Thursday, April 17, 2014
Tania Deeley has always thought she was one of the only human children at her school. The vast majority of the students are human'like androids called teknoids created by Oxted Corporation to appease a world largely unable to produce children. Tania begins to suspect her friend of being teknoids until she has an accident in London where her foot is ripped off, revealing not blood and bone, but metal. Her entire world is thrown into chaos as she is mercilessly teased for her teknoid status and tries to come to terms with it. She also knows she can only exist until she's eighteen and then she must return to Oxted for recycling. Determined to make the rest of her life count, she throws herself into creating poetry and music. Can she avoid the mandatory recycling?
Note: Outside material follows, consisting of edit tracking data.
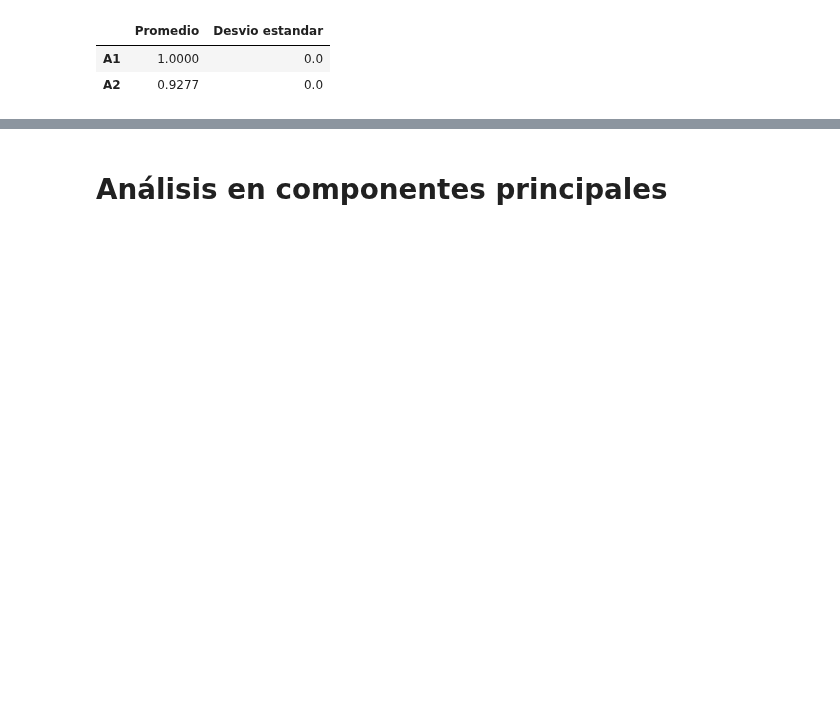
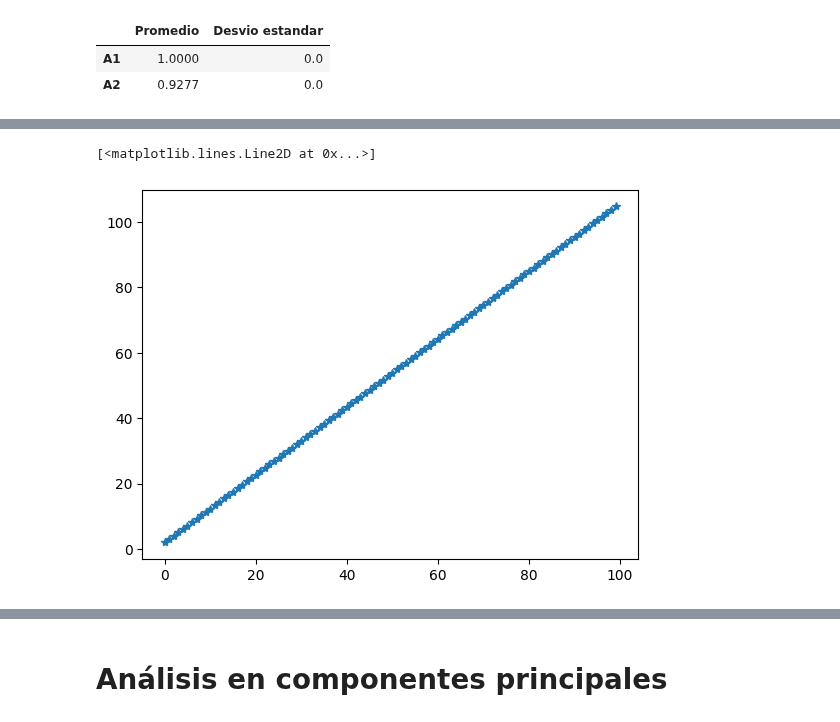
Before and after one commit to evaFomina/ALC_TP, a Jupyter notebook: Tiburones_ALC_TP2.ipynb, the cells around one changed output, grey strips where cells are left out. Drawn from its saved outputs; the diff is of its cells as text; code cells hidden in the pictures; blank space fills up the shorter version.

```diff
--- a/Tiburones_ALC_TP2.ipynb
+++ b/Tiburones_ALC_TP2.ipynb
@@ -387,0 +406,5 @@ plt.plot(arr, l2)
+# %%
+plt.plot(normas_A1_100, "*")
+# %% [output]
+[<matplotlib.lines.Line2D at 0x...>]
+[figure, added]
```
Also changed, not shown: parts of 70 cells of this notebook, 1 other file.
Expiration Day shows a world on the verge of extinction. People just can't have children and no one knows why. All of their resources go towards figuring out and fixing this problem. Women who are fertile are the most protected class with the least freedom. They are impregnated over and over with no choice as to who does it and all their children are given away. To appease infertile parents, they adopt teknoids for eighteen years and then give them back. However, losing an android child has huge repercussions for the parents including suicide, divorce, and murder. Needless to say it's not a great fix, but does succeed in the family have an eighteen year normal existence pretending their child is human. The book is told in diary form from age 11 to age 18. It takes place in futuristic England and the government has become oppressive, banning the search of basic information and films featuring androids, like Blade Runner and Pinnochio. I wish more of this was explored.
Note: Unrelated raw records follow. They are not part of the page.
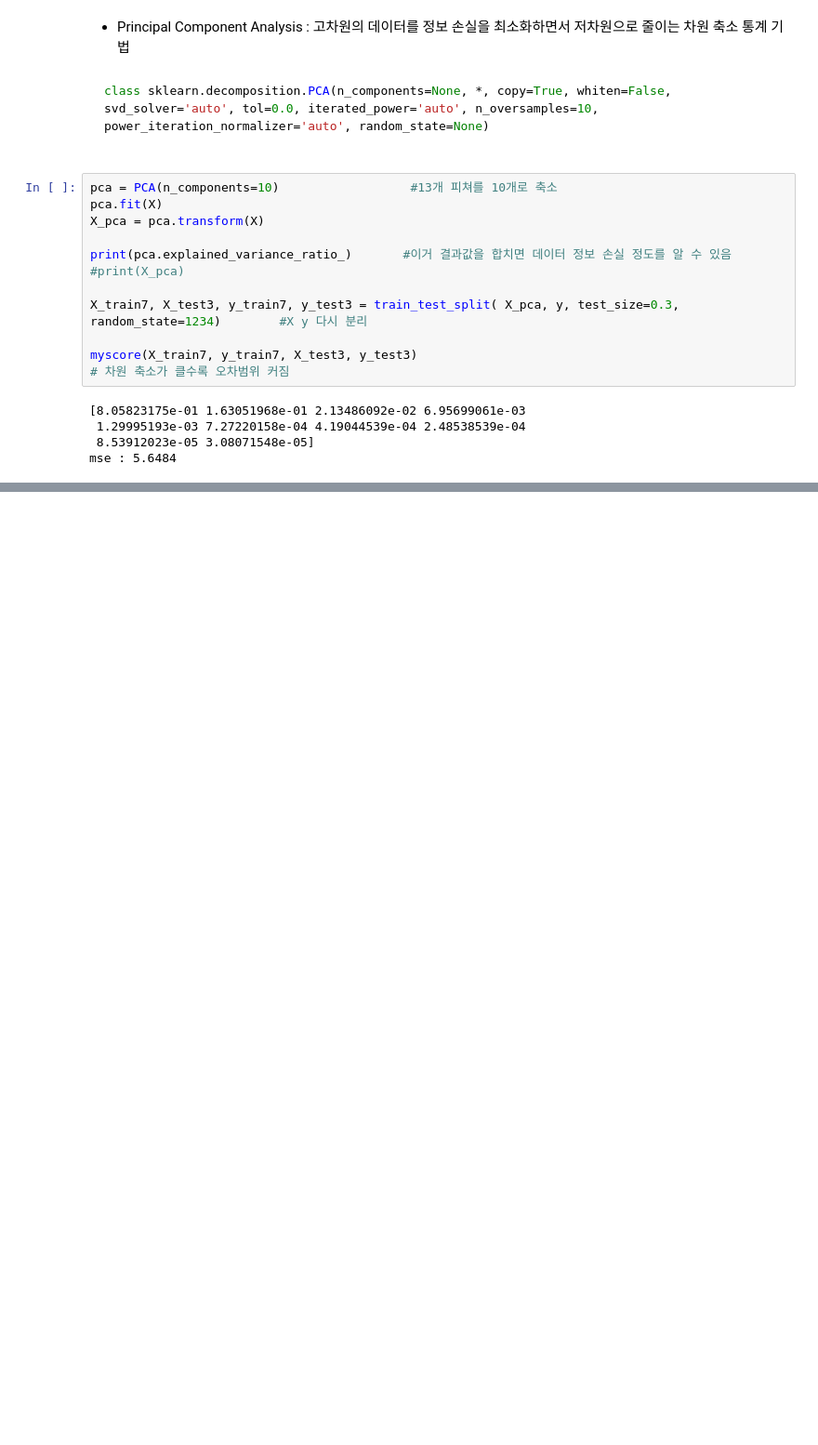
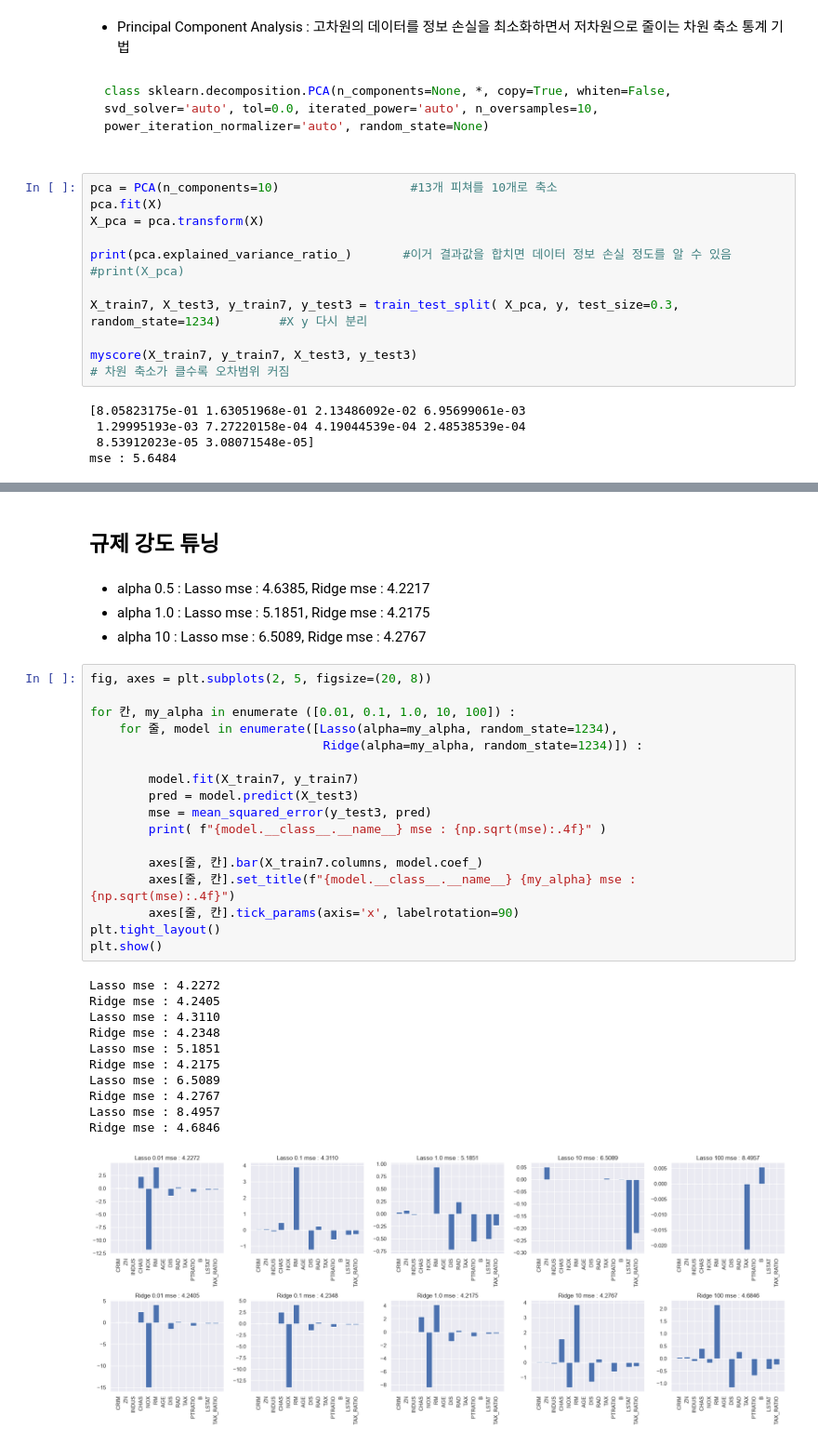
Before and after one commit to jmin0727/My_Workspace, a Jupyter notebook: 03_lec_ml/lec05_머신러닝전처리&가공.ipynb, the cells around one changed output, grey strips where cells are left out. Shown at 93% size. Cells and saved outputs as stored; diff of their text form; blank space fills up the shorter version.

```diff
--- a/03_lec_ml/lec05_머신러닝전처리&가공.ipynb
+++ b/03_lec_ml/lec05_머신러닝전처리&가공.ipynb
@@ -629,0 +720,35 @@ mse : 5.6484
+# %% [markdown]
+## **규제 강도 튜닝**
+# %% [markdown]
+* alpha 0.5 : Lasso mse : 4.6385, Ridge mse : 4.2217
+* alpha 1.0 : Lasso mse : 5.1851, Ridge mse : 4.2175
+* alpha 10 : Lasso mse : 6.5089, Ridge mse : 4.2767
+# %%
+fig, axes = plt.subplots(2, 5, figsize=(20, 8))
+
+for 칸, my_alpha in enumerate ([0.01, 0.1, 1.0, 10, 100]) :
+    for 줄, model in enumerate([Lasso(alpha=my_alpha, random_state=1234),
+                                Ridge(alpha=my_alpha, random_state=1234)]) :
+
+        model.fit(X_train7, y_train7)
+        pred = model.predict(X_test3)
+        mse = mean_squared_error(y_test3, pred)
+        print( f"{model.__class__.__name__} mse : {np.sqrt(mse):.4f}" )
+
+        axes[줄, 칸].bar(X_train7.columns, model.coef_)
+        axes[줄, 칸].set_title(f"{model.__class__.__name__} {my_alpha} mse : {np.sqrt(mse):.4f}")
+        axes[줄, 칸].tick_params(axis='x', labelrotation=90)
+plt.tight_layout()
+plt.show()
+# %% [output]
+Lasso mse : 4.2272
+Ridge mse : 4.2405
+Lasso mse : 4.3110
+Ridge mse : 4.2348
+Lasso mse : 5.1851
+Ridge mse : 4.2175
+Lasso mse : 6.5089
+Ridge mse : 4.2767
+Lasso mse : 8.4957
+Ridge mse : 4.6846
+[figure, added]
```
Also changed, not shown: parts of 16 cells of this notebook, 9 other files.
I had a lot of problems with the novel. It's the most selfish thing to raise a child and tell them they're human only to basically throw them away to die at 18 so the adults can play at being a parent. The concept frankly disgusts me because these androids are people and are being treated as dolls to be thrown away. Even though the majority of children are teknoids, it was a huge taboo to mention it. When it came out about Tania, she was subject to bullying even though the bullies were also teknoids. I just found it completely illogical to be punished for acknowledging the truth. The narrative also had a few plot holes and kept didn't really change over the course of 7 years. The writing is uneven and is fully realized and nuanced in one place and one dimensional in others.
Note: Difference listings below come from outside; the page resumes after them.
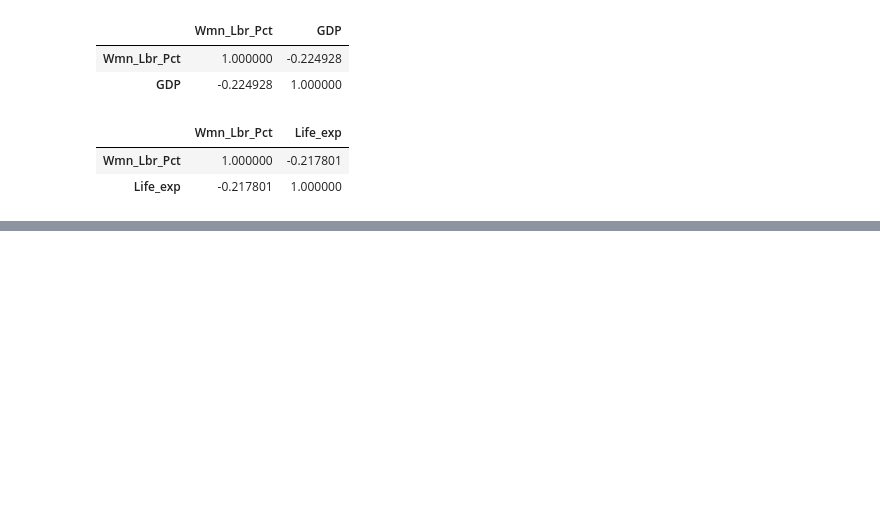
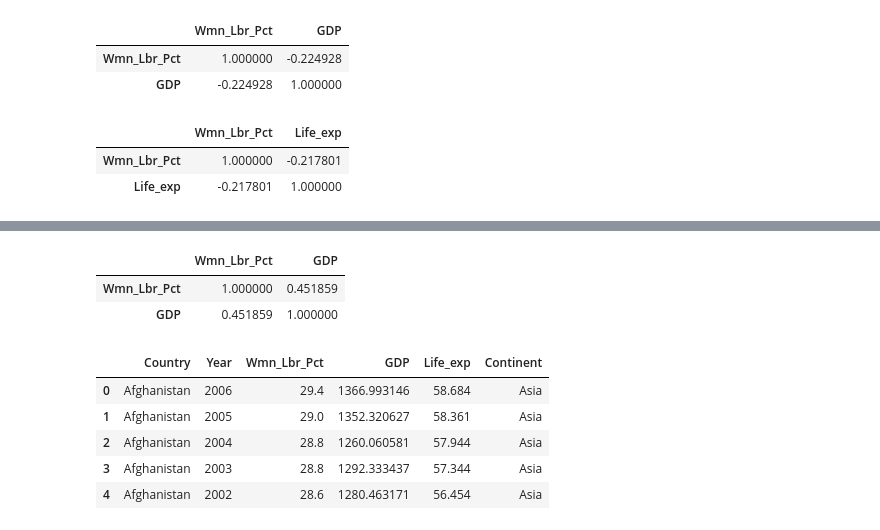
Before and after one commit to nss-data-science-cohort-8/un-exploration-JEFFDAVISJR, a Jupyter notebook: Notebooks/UN_Data_Exploration.ipynb, the cells around one changed output, grey strips where cells are left out. Cells and saved outputs as stored; diff of their text form; code cells hidden in the pictures; blank space fills up the shorter version.

```diff
--- a/Notebooks/UN_Data_Exploration.ipynb
+++ b/Notebooks/UN_Data_Exploration.ipynb
@@ -562,0 +598,17 @@ wmn_gdp[['Wmn_Lbr_Pct','Life_exp']].corr()
+# %%
+correlation = subset[['Wmn_Lbr_Pct', 'GDP']].corr()
+correlation
+# %% [output]
+|  | Wmn_Lbr_Pct | GDP |
+| Wmn_Lbr_Pct | 1.000000 | 0.451859 |
+| GDP | 0.451859 | 1.000000 |
+# %%
+asia = wmn_gdp[wmn_gdp['Continent'] == 'Asia']
+asia.head()
+# %% [output]
+|  | Country | Year | Wmn_Lbr_Pct | GDP | Life_exp | Continent |
+| 0 | Afghanistan | 2006 | 29.4 | 1366.993146 | 58.684 | Asia |
+| 1 | Afghanistan | 2005 | 29.0 | 1352.320627 | 58.361 | Asia |
+| 2 | Afghanistan | 2004 | 28.8 | 1260.060581 | 57.944 | Asia |
+| 3 | Afghanistan | 2003 | 28.8 | 1292.333437 | 57.344 | Asia |
+| 4 | Afghanistan | 2002 | 28.6 | 1280.463171 | 56.454 | Asia |
```
Also changed, not shown: parts of 5 cells of this notebook.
Expiration Day was an ok read. The concept was interesting, but had a lot of problems in practice. I liked the twist ending and enjoyed most of the book, but some parts infuriated me to no end.
My rating: 2/5 fishmuffins